** Given records follows **

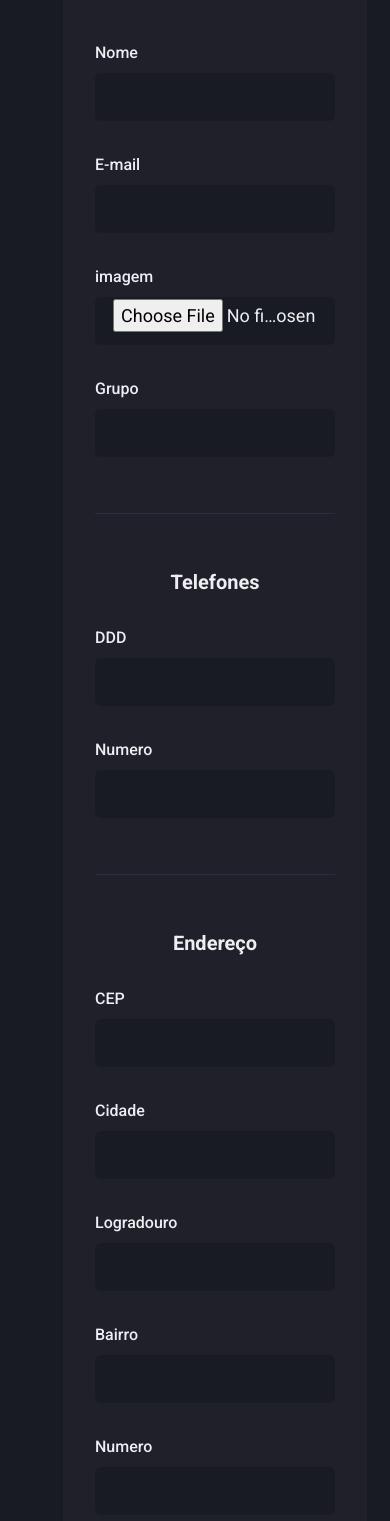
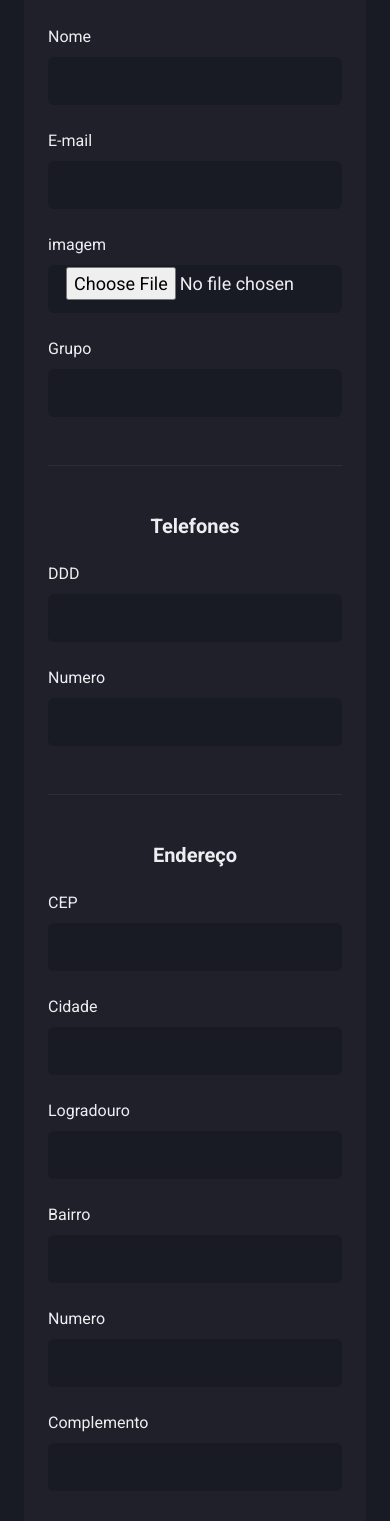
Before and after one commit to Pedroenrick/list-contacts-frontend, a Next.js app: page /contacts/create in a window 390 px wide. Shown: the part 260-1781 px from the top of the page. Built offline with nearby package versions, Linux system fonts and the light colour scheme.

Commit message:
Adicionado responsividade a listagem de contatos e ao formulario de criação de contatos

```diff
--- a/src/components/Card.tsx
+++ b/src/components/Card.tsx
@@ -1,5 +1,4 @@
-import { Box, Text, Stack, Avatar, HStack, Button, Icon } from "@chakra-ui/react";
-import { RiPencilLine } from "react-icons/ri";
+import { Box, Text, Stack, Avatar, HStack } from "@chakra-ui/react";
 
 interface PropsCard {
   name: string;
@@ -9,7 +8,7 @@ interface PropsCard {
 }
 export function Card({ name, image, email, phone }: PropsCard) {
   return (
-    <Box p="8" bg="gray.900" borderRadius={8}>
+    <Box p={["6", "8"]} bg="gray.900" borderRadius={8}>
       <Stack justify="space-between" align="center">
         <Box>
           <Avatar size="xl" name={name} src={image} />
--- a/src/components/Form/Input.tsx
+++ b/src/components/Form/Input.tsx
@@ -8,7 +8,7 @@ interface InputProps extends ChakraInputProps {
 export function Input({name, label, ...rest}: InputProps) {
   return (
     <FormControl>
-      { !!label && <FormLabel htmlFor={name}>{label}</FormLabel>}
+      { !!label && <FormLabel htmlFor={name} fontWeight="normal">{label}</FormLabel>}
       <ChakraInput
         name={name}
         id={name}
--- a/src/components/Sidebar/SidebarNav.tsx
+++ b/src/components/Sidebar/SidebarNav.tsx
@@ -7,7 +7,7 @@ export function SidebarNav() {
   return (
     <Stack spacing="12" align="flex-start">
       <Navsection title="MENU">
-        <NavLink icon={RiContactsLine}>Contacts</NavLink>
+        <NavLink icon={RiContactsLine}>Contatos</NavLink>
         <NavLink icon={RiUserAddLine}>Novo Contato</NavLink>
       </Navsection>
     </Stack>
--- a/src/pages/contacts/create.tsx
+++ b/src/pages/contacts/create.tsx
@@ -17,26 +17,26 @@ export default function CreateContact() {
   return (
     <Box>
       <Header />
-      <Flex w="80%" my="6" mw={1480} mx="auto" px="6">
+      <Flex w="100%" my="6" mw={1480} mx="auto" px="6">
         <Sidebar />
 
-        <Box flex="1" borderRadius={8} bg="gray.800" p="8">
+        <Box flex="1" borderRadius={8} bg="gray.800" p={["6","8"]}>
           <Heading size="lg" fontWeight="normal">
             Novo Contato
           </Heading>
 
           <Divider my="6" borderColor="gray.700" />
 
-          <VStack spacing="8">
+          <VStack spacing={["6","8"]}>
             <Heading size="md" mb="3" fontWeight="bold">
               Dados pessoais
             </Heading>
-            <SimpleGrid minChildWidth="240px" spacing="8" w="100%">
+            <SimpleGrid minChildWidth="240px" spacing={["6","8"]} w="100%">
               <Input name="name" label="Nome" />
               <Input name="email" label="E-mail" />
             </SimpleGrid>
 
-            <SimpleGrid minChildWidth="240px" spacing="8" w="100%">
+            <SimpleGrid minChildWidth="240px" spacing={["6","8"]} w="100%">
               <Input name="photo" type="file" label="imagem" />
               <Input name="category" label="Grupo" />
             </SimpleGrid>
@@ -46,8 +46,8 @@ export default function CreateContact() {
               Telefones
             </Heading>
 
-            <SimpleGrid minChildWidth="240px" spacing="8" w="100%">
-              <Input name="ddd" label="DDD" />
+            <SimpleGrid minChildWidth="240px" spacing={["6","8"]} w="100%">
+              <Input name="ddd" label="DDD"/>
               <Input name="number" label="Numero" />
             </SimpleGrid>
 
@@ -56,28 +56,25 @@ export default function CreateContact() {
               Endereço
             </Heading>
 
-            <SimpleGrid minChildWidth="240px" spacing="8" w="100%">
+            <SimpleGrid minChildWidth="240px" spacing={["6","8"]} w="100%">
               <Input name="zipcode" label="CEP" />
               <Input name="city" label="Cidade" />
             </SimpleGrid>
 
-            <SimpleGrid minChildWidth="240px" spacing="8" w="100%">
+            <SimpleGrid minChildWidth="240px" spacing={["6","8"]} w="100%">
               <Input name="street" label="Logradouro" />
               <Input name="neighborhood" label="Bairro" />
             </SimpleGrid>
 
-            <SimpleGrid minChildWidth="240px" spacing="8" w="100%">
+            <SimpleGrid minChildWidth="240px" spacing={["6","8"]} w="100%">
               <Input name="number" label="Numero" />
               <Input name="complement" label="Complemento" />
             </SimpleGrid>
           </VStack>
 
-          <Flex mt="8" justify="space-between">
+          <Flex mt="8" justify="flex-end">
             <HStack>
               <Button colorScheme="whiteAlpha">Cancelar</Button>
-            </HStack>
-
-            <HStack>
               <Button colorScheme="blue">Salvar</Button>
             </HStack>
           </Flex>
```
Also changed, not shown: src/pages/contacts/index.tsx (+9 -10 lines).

** End of Given records **

Restate all of the data word for word and include no pictures.

Before and after one commit to Pedroenrick/list-contacts-frontend, a Next.js app: page /contacts/create in a window 390 px wide. Shown: the part 260-1781 px from the top of the page. Built offline with nearby package versions, Linux system fonts and the light colour scheme.

Commit message:
Adicionado responsividade a listagem de contatos e ao formulario de criação de contatos

```diff
--- a/src/components/Card.tsx
+++ b/src/components/Card.tsx
@@ -1,5 +1,4 @@
-import { Box, Text, Stack, Avatar, HStack, Button, Icon } from "@chakra-ui/react";
-import { RiPencilLine } from "react-icons/ri";
+import { Box, Text, Stack, Avatar, HStack } from "@chakra-ui/react";
 
 interface PropsCard {
   name: string;
@@ -9,7 +8,7 @@ interface PropsCard {
 }
 export function Card({ name, image, email, phone }: PropsCard) {
   return (
-    <Box p="8" bg="gray.900" borderRadius={8}>
+    <Box p={["6", "8"]} bg="gray.900" borderRadius={8}>
       <Stack justify="space-between" align="center">
         <Box>
           <Avatar size="xl" name={name} src={image} />
--- a/src/components/Form/Input.tsx
+++ b/src/components/Form/Input.tsx
@@ -8,7 +8,7 @@ interface InputProps extends ChakraInputProps {
 export function Input({name, label, ...rest}: InputProps) {
   return (
     <FormControl>
-      { !!label && <FormLabel htmlFor={name}>{label}</FormLabel>}
+      { !!label && <FormLabel htmlFor={name} fontWeight="normal">{label}</FormLabel>}
       <ChakraInput
         name={name}
         id={name}
--- a/src/components/Sidebar/SidebarNav.tsx
+++ b/src/components/Sidebar/SidebarNav.tsx
@@ -7,7 +7,7 @@ export function SidebarNav() {
   return (
     <Stack spacing="12" align="flex-start">
       <Navsection title="MENU">
-        <NavLink icon={RiContactsLine}>Contacts</NavLink>
+        <NavLink icon={RiContactsLine}>Contatos</NavLink>
         <NavLink icon={RiUserAddLine}>Novo Contato</NavLink>
       </Navsection>
     </Stack>
--- a/src/pages/contacts/create.tsx
+++ b/src/pages/contacts/create.tsx
@@ -17,26 +17,26 @@ export default function CreateContact() {
   return (
     <Box>
       <Header />
-      <Flex w="80%" my="6" mw={1480} mx="auto" px="6">
+      <Flex w="100%" my="6" mw={1480} mx="auto" px="6">
         <Sidebar />
 
-        <Box flex="1" borderRadius={8} bg="gray.800" p="8">
+        <Box flex="1" borderRadius={8} bg="gray.800" p={["6","8"]}>
           <Heading size="lg" fontWeight="normal">
             Novo Contato
           </Heading>
 
           <Divider my="6" borderColor="gray.700" />
 
-          <VStack spacing="8">
+          <VStack spacing={["6","8"]}>
             <Heading size="md" mb="3" fontWeight="bold">
               Dados pessoais
             </Heading>
-            <SimpleGrid minChildWidth="240px" spacing="8" w="100%">
+            <SimpleGrid minChildWidth="240px" spacing={["6","8"]} w="100%">
               <Input name="name" label="Nome" />
               <Input name="email" label="E-mail" />
             </SimpleGrid>
 
-            <SimpleGrid minChildWidth="240px" spacing="8" w="100%">
+            <SimpleGrid minChildWidth="240px" spacing={["6","8"]} w="100%">
               <Input name="photo" type="file" label="imagem" />
               <Input name="category" label="Grupo" />
             </SimpleGrid>
@@ -46,8 +46,8 @@ export default function CreateContact() {
               Telefones
             </Heading>
 
-            <SimpleGrid minChildWidth="240px" spacing="8" w="100%">
-              <Input name="ddd" label="DDD" />
+            <SimpleGrid minChildWidth="240px" spacing={["6","8"]} w="100%">
+              <Input name="ddd" label="DDD"/>
               <Input name="number" label="Numero" />
             </SimpleGrid>
 
@@ -56,28 +56,25 @@ export default function CreateContact() {
               Endereço
             </Heading>
 
-            <SimpleGrid minChildWidth="240px" spacing="8" w="100%">
+            <SimpleGrid minChildWidth="240px" spacing={["6","8"]} w="100%">
               <Input name="zipcode" label="CEP" />
               <Input name="city" label="Cidade" />
             </SimpleGrid>
 
-            <SimpleGrid minChildWidth="240px" spacing="8" w="100%">
+            <SimpleGrid minChildWidth="240px" spacing={["6","8"]} w="100%">
               <Input name="street" label="Logradouro" />
               <Input name="neighborhood" label="Bairro" />
             </SimpleGrid>
 
-            <SimpleGrid minChildWidth="240px" spacing="8" w="100%">
+            <SimpleGrid minChildWidth="240px" spacing={["6","8"]} w="100%">
               <Input name="number" label="Numero" />
               <Input name="complement" label="Complemento" />
             </SimpleGrid>
           </VStack>
 
-          <Flex mt="8" justify="space-between">
+          <Flex mt="8" justify="flex-end">
             <HStack>
               <Button colorScheme="whiteAlpha">Cancelar</Button>
-            </HStack>
-
-            <HStack>
               <Button colorScheme="blue">Salvar</Button>
             </HStack>
           </Flex>
```
Also changed, not shown: src/pages/contacts/index.tsx (+9 -10 lines).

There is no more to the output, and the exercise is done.